* Instructions to follow *
Leave the pictures out while you restate every entry below word for word.

* Edit difference data *
☆ ☆ ☆
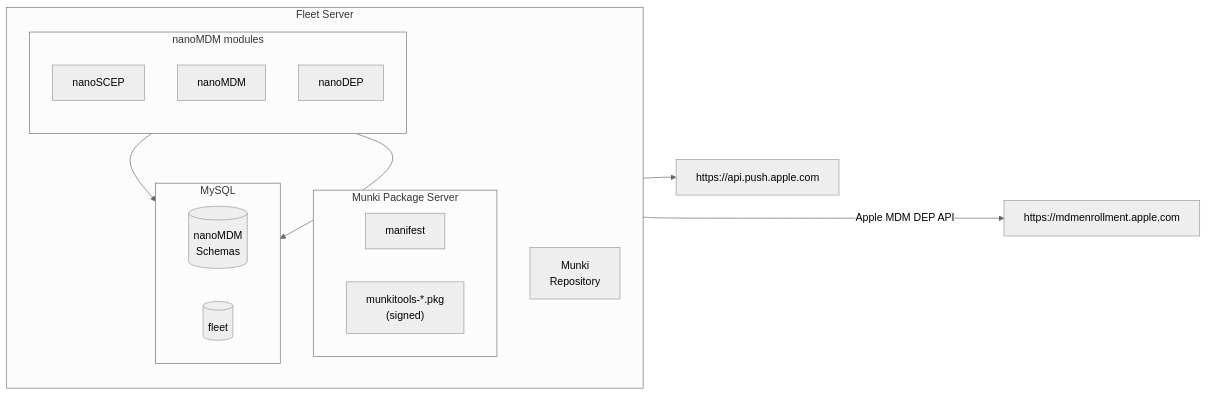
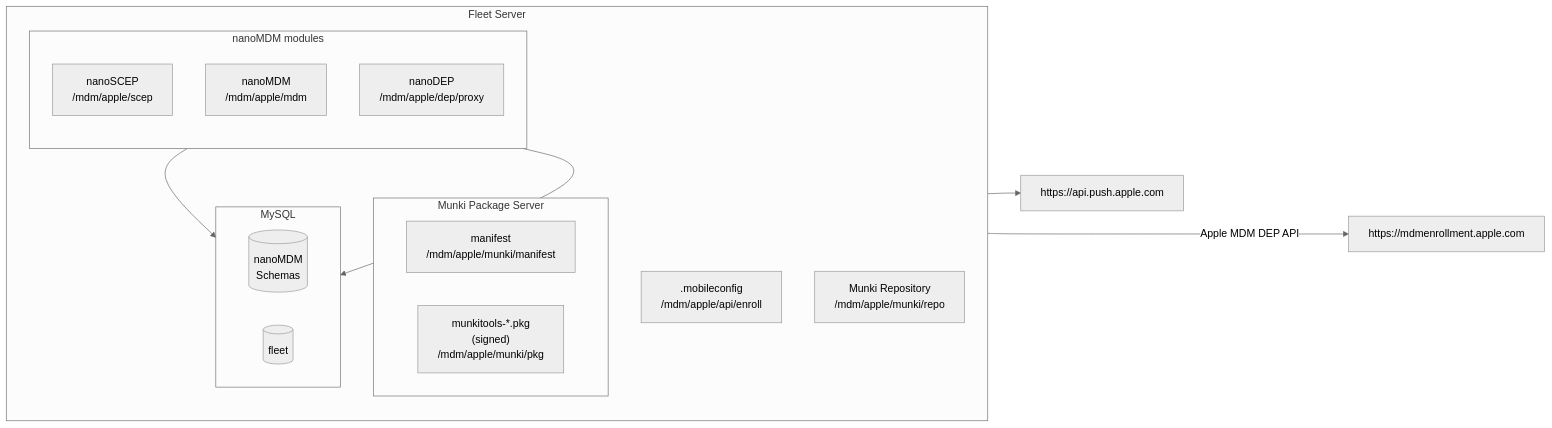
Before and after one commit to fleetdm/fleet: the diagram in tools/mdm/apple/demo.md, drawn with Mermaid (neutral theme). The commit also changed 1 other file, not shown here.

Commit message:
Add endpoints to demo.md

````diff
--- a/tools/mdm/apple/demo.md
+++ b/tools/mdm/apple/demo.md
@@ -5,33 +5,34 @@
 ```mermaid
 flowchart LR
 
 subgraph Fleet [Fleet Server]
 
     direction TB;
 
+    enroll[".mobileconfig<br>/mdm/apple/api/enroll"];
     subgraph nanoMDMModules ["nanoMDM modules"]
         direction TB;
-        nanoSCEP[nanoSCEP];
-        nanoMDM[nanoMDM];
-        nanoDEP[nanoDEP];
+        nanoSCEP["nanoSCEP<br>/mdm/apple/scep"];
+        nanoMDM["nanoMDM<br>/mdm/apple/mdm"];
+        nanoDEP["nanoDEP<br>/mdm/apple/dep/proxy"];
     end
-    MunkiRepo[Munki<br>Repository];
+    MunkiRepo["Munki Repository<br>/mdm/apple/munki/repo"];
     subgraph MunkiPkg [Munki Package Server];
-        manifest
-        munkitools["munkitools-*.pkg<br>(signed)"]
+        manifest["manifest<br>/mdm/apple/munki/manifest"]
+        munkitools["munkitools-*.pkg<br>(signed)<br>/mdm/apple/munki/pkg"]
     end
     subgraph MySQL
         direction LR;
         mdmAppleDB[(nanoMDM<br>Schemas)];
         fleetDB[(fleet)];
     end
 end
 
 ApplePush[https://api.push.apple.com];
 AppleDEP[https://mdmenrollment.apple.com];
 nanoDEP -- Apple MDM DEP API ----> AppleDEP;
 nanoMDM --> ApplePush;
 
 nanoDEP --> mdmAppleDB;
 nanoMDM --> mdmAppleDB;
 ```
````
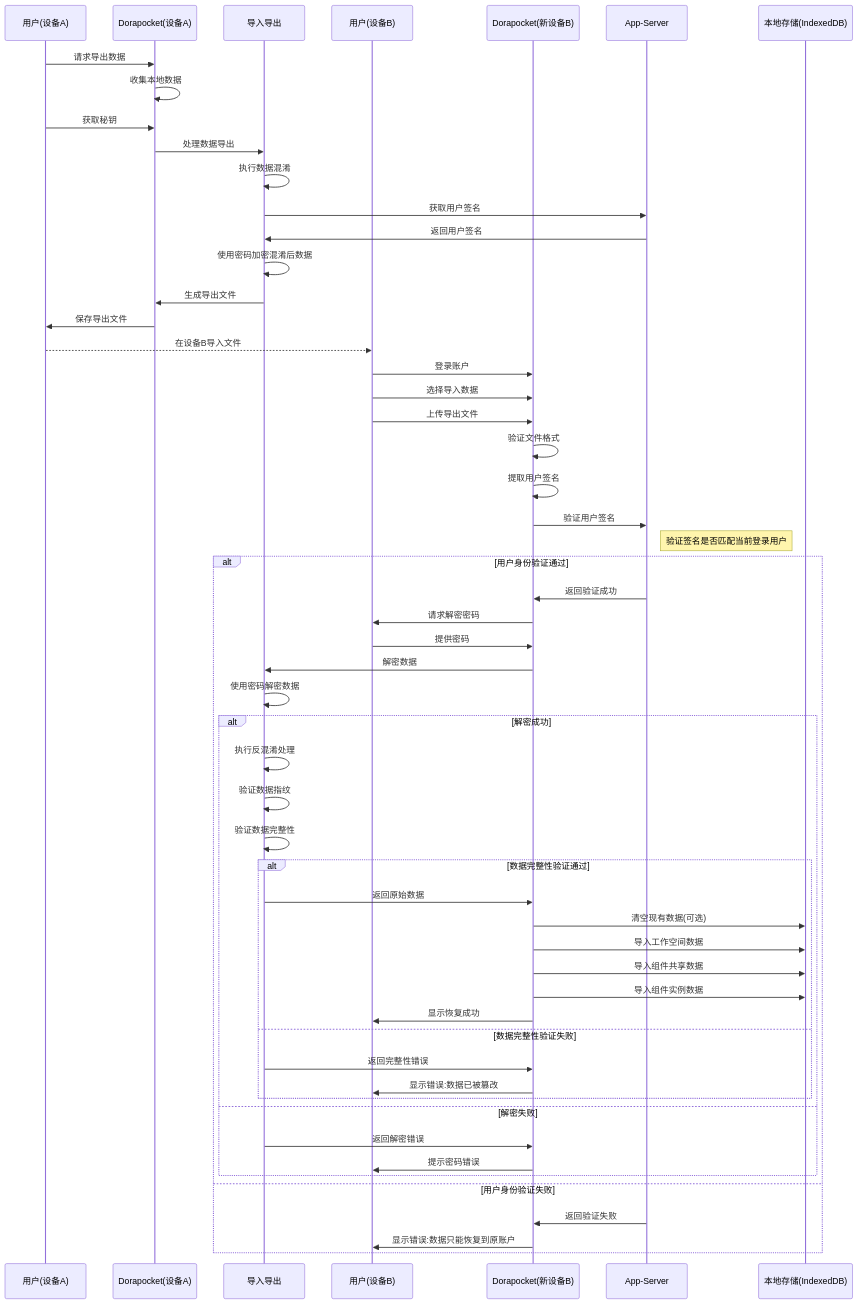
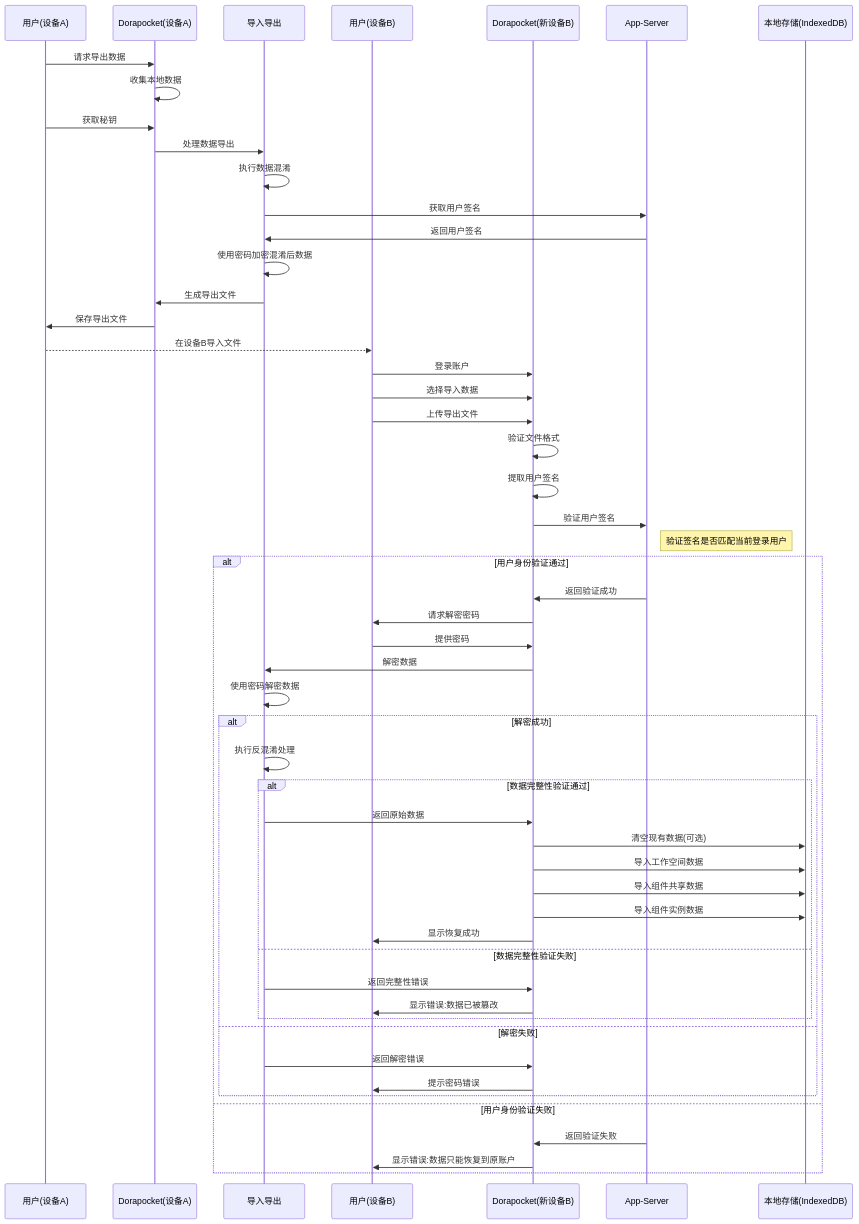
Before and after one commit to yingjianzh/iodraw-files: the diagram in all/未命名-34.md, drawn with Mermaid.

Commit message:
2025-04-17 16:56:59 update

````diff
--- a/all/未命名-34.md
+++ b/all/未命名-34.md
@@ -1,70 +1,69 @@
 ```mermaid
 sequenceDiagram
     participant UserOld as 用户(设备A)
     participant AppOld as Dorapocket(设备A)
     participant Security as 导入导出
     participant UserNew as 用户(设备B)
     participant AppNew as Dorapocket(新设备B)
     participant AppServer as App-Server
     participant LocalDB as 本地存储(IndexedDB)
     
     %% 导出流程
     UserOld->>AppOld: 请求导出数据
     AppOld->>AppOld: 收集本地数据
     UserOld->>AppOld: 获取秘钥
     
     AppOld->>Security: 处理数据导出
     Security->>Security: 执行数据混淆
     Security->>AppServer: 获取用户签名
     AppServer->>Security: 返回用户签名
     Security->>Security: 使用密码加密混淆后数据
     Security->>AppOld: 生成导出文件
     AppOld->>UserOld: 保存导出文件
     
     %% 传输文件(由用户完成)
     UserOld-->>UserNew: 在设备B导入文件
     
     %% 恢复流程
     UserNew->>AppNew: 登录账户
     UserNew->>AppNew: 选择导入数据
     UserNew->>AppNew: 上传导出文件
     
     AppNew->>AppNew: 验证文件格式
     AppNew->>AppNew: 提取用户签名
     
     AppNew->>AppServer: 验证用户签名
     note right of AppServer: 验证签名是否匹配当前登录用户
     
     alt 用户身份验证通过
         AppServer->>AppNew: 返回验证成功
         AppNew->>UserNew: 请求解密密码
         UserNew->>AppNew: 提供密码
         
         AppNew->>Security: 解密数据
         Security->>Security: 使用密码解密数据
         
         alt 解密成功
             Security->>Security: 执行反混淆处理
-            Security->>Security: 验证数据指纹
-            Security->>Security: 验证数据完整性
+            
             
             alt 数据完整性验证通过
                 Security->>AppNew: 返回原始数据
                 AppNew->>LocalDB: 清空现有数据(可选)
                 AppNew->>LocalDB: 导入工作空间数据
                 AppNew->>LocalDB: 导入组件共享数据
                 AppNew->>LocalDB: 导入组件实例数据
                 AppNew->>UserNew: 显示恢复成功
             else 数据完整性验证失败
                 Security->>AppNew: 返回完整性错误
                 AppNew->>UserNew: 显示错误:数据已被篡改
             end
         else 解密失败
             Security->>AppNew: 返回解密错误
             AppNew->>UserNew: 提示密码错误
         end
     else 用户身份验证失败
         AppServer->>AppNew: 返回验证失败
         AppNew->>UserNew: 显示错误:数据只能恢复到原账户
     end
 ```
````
☆ ☆ ☆
* Answer *
Before and after one commit to fleetdm/fleet: the diagram in tools/mdm/apple/demo.md, drawn with Mermaid (neutral theme). The commit also changed 1 other file, not shown here.

Commit message:
Add endpoints to demo.md

````diff
--- a/tools/mdm/apple/demo.md
+++ b/tools/mdm/apple/demo.md
@@ -5,33 +5,34 @@
 ```mermaid
 flowchart LR
 
 subgraph Fleet [Fleet Server]
 
     direction TB;
 
+    enroll[".mobileconfig<br>/mdm/apple/api/enroll"];
     subgraph nanoMDMModules ["nanoMDM modules"]
         direction TB;
-        nanoSCEP[nanoSCEP];
-        nanoMDM[nanoMDM];
-        nanoDEP[nanoDEP];
+        nanoSCEP["nanoSCEP<br>/mdm/apple/scep"];
+        nanoMDM["nanoMDM<br>/mdm/apple/mdm"];
+        nanoDEP["nanoDEP<br>/mdm/apple/dep/proxy"];
     end
-    MunkiRepo[Munki<br>Repository];
+    MunkiRepo["Munki Repository<br>/mdm/apple/munki/repo"];
     subgraph MunkiPkg [Munki Package Server];
-        manifest
-        munkitools["munkitools-*.pkg<br>(signed)"]
+        manifest["manifest<br>/mdm/apple/munki/manifest"]
+        munkitools["munkitools-*.pkg<br>(signed)<br>/mdm/apple/munki/pkg"]
     end
     subgraph MySQL
         direction LR;
         mdmAppleDB[(nanoMDM<br>Schemas)];
         fleetDB[(fleet)];
     end
 end
 
 ApplePush[https://api.push.apple.com];
 AppleDEP[https://mdmenrollment.apple.com];
 nanoDEP -- Apple MDM DEP API ----> AppleDEP;
 nanoMDM --> ApplePush;
 
 nanoDEP --> mdmAppleDB;
 nanoMDM --> mdmAppleDB;
 ```
````
Before and after one commit to yingjianzh/iodraw-files: the diagram in all/未命名-34.md, drawn with Mermaid.

Commit message:
2025-04-17 16:56:59 update

````diff
--- a/all/未命名-34.md
+++ b/all/未命名-34.md
@@ -1,70 +1,69 @@
 ```mermaid
 sequenceDiagram
     participant UserOld as 用户(设备A)
     participant AppOld as Dorapocket(设备A)
     participant Security as 导入导出
     participant UserNew as 用户(设备B)
     participant AppNew as Dorapocket(新设备B)
     participant AppServer as App-Server
     participant LocalDB as 本地存储(IndexedDB)
     
     %% 导出流程
     UserOld->>AppOld: 请求导出数据
     AppOld->>AppOld: 收集本地数据
     UserOld->>AppOld: 获取秘钥
     
     AppOld->>Security: 处理数据导出
     Security->>Security: 执行数据混淆
     Security->>AppServer: 获取用户签名
     AppServer->>Security: 返回用户签名
     Security->>Security: 使用密码加密混淆后数据
     Security->>AppOld: 生成导出文件
     AppOld->>UserOld: 保存导出文件
     
     %% 传输文件(由用户完成)
     UserOld-->>UserNew: 在设备B导入文件
     
     %% 恢复流程
     UserNew->>AppNew: 登录账户
     UserNew->>AppNew: 选择导入数据
     UserNew->>AppNew: 上传导出文件
     
     AppNew->>AppNew: 验证文件格式
     AppNew->>AppNew: 提取用户签名
     
     AppNew->>AppServer: 验证用户签名
     note right of AppServer: 验证签名是否匹配当前登录用户
     
     alt 用户身份验证通过
         AppServer->>AppNew: 返回验证成功
         AppNew->>UserNew: 请求解密密码
         UserNew->>AppNew: 提供密码
         
         AppNew->>Security: 解密数据
         Security->>Security: 使用密码解密数据
         
         alt 解密成功
             Security->>Security: 执行反混淆处理
-            Security->>Security: 验证数据指纹
-            Security->>Security: 验证数据完整性
+            
             
             alt 数据完整性验证通过
                 Security->>AppNew: 返回原始数据
                 AppNew->>LocalDB: 清空现有数据(可选)
                 AppNew->>LocalDB: 导入工作空间数据
                 AppNew->>LocalDB: 导入组件共享数据
                 AppNew->>LocalDB: 导入组件实例数据
                 AppNew->>UserNew: 显示恢复成功
             else 数据完整性验证失败
                 Security->>AppNew: 返回完整性错误
                 AppNew->>UserNew: 显示错误:数据已被篡改
             end
         else 解密失败
             Security->>AppNew: 返回解密错误
             AppNew->>UserNew: 提示密码错误
         end
     else 用户身份验证失败
         AppServer->>AppNew: 返回验证失败
         AppNew->>UserNew: 显示错误:数据只能恢复到原账户
     end
 ```
````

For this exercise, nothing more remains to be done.